## Work request
Pull every line holding the string "questions" from the records below.

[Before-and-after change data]
——
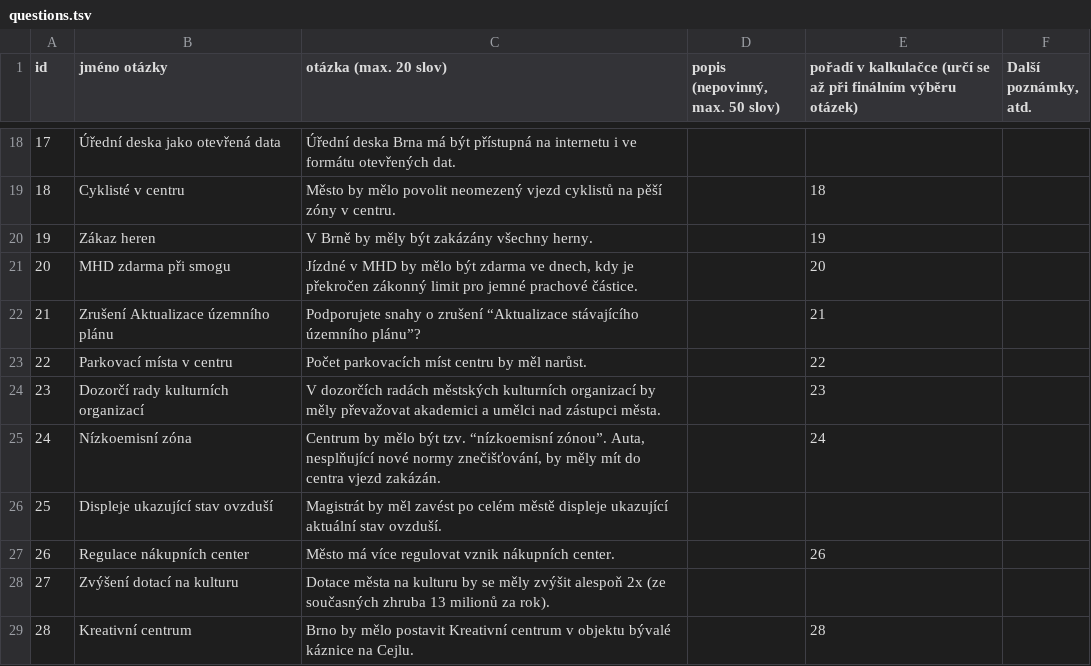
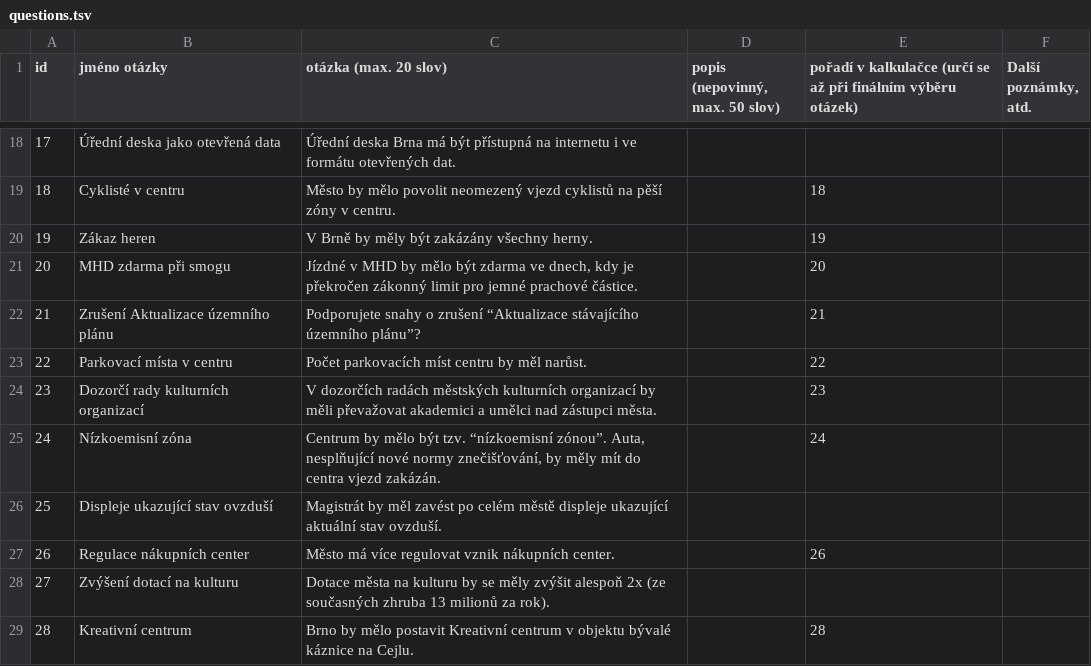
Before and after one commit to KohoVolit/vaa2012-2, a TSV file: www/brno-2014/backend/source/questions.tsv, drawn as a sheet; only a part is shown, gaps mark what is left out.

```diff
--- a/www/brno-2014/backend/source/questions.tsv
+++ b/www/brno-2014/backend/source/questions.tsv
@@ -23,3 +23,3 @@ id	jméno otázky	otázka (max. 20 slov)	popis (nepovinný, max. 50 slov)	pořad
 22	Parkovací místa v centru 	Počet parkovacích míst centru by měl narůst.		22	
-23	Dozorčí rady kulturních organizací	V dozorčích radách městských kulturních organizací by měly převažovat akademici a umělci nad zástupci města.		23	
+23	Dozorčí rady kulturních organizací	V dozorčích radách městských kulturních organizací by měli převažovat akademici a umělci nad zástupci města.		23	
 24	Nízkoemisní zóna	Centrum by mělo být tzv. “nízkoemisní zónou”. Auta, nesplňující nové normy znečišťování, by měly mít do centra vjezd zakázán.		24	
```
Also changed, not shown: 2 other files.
——
## Response below
Before and after one commit to KohoVolit/vaa2012-2, a TSV file: www/brno-2014/backend/source/questions.tsv, drawn as a sheet; only a part is shown, gaps mark what is left out.
--- a/www/brno-2014/backend/source/questions.tsv
+++ b/www/brno-2014/backend/source/questions.tsv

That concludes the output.